The first church on the spot was constructed in the early 4th century AD, replacing a Roman bath. A century later, a prefect named Leontios replaced the small oratory with a larger, three-aisled basilica. Repeatedly gutted by fires, the church eventually was reconstructed as a five-aisled basilica in 629–634. This was the surviving form of the church much as it is today. The most important shrine in the city, it was probably larger than the local cathedral. The historic location of the latter is now unknown.

The church had an unusual shrine called the ciborium, a hexagonal, roofed structure at one side of the nave. It was made of or covered with silver. The structure had doors and inside was a couch or bed. Unusually, it did not hold any physical relics of the saint. The ciborium seems to have been a symbolic tomb. It was rebuilt at least once.

The basilica is famous for six extant mosaic panels, dated to the period between the latest reconstruction and the inauguration of the Byzantine Iconoclasm in 730. These mosaics depict St. Demetrius with officials responsible for the restoration of the church (called the founders, ktetors) and with children. An inscription below one of the images glorifies heaven for saving the people of Thessalonica from a pagan Slavic raid in 615.

Thessaloniki became part of the Ottoman Empire in 1430. About 60 years later, during the reign of Bayezid II, the church was converted into a mosque, known as the Kasımiye Camii after the local Ottoman mayor, Cezeri Kasım Pasha. The symbolic tomb however was kept open for Christian veneration. Other magnificent mosaics, recorded as covering the church interior, were lost either during the four centuries when it functioned as a mosque (1493–1912) or in the Great Thessaloniki Fire of 1917 that destroyed much of the city. It also destroyed the roof and upper walls of the church. Black-and-white photographs and good watercolour versions give an idea of the early Byzantine craftsmanship lost during the fire.

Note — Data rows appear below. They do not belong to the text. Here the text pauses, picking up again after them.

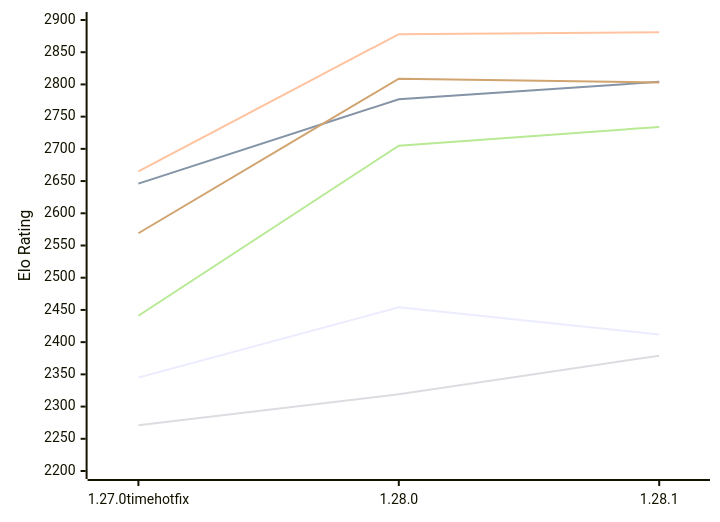
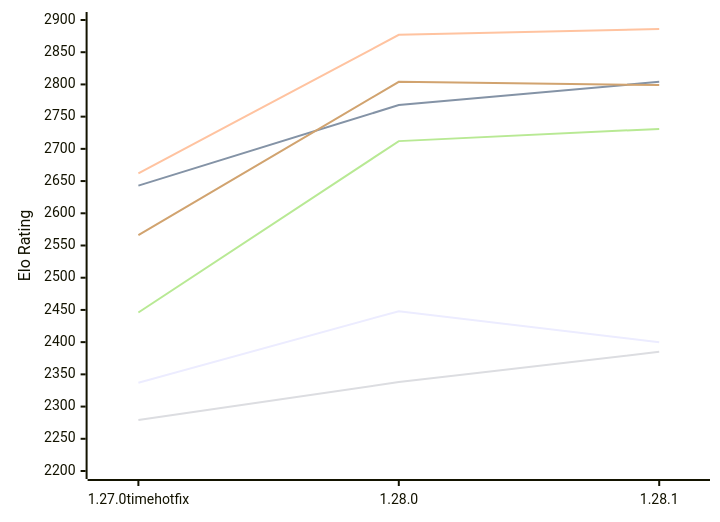
One commit to computer-chess-index/cci changed the first of 2 diagrams in engines/Aurora.md. Above: the diagram before and after it, drawn with Mermaid. The commit also changed other lines of this file, not shown here.

Commit message:
Update CCI Ratings (ELO VLTC) - 2026-11-15

````diff
--- a/engines/Aurora.md
+++ b/engines/Aurora.md
@@ -52,12 +52,12 @@
 ```mermaid
 %%{init: {"theme":"base","themeVariables":{"seriesColors:['#a3a3a3','#222221','#faa371']}}}%%
 xychart-beta
   x-axis ["1.27.0timehotfix", "1.28.0", "1.28.1"]
   y-axis "Elo Rating" 2200 --> 2900
-  line "E1: STC (8.0+0.08s)" [2345, 2454, 2412]
-  line "E1: LTC (60.0+0.60s)" [2646, 2777, 2804]
-  line "E1: VLTC (2m24s+1.12s)" [2665, 2878, 2881]
-  line "P1: STC (8.0+0.08s)" [2271, 2319, 2379]
-  line "P1: LTC (60.0+0.60s)" [2441, 2705, 2734]
-  line "P1: VLTC (2m24s+1.12s)" [2569, 2809, 2803]
+  line "E1: STC (8.0+0.08s)" [2337, 2448, 2400]
+  line "E1: LTC (60.0+0.60s)" [2643, 2768, 2804]
+  line "E1: VLTC (2m24s+1.12s)" [2662, 2877, 2886]
+  line "P1: STC (8.0+0.08s)" [2279, 2338, 2385]
+  line "P1: LTC (60.0+0.60s)" [2446, 2712, 2731]
+  line "P1: VLTC (2m24s+1.12s)" [2566, 2804, 2799]
 ```
````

Following the Great Fire of 1917, it took decades to restore the church. Tombstones from the city"s Jewish cemetery - destroyed by the Greek and Nazi German authorities - were used as building materials in these restoration efforts in the 1940s. Archeological excavations conducted in the 1930s and 1940s revealed interesting artifacts that may be seen in a museum situated inside the church"s crypt. The excavations also uncovered the ruins of a Roman bath, where St. Demetrius was said to have been held prisoner and executed. A Roman well was also discovered. Scholars believe this is where soldiers dropped the body of St. Demetrius after his execution. After restoration, the church was reconsecrated in 1949.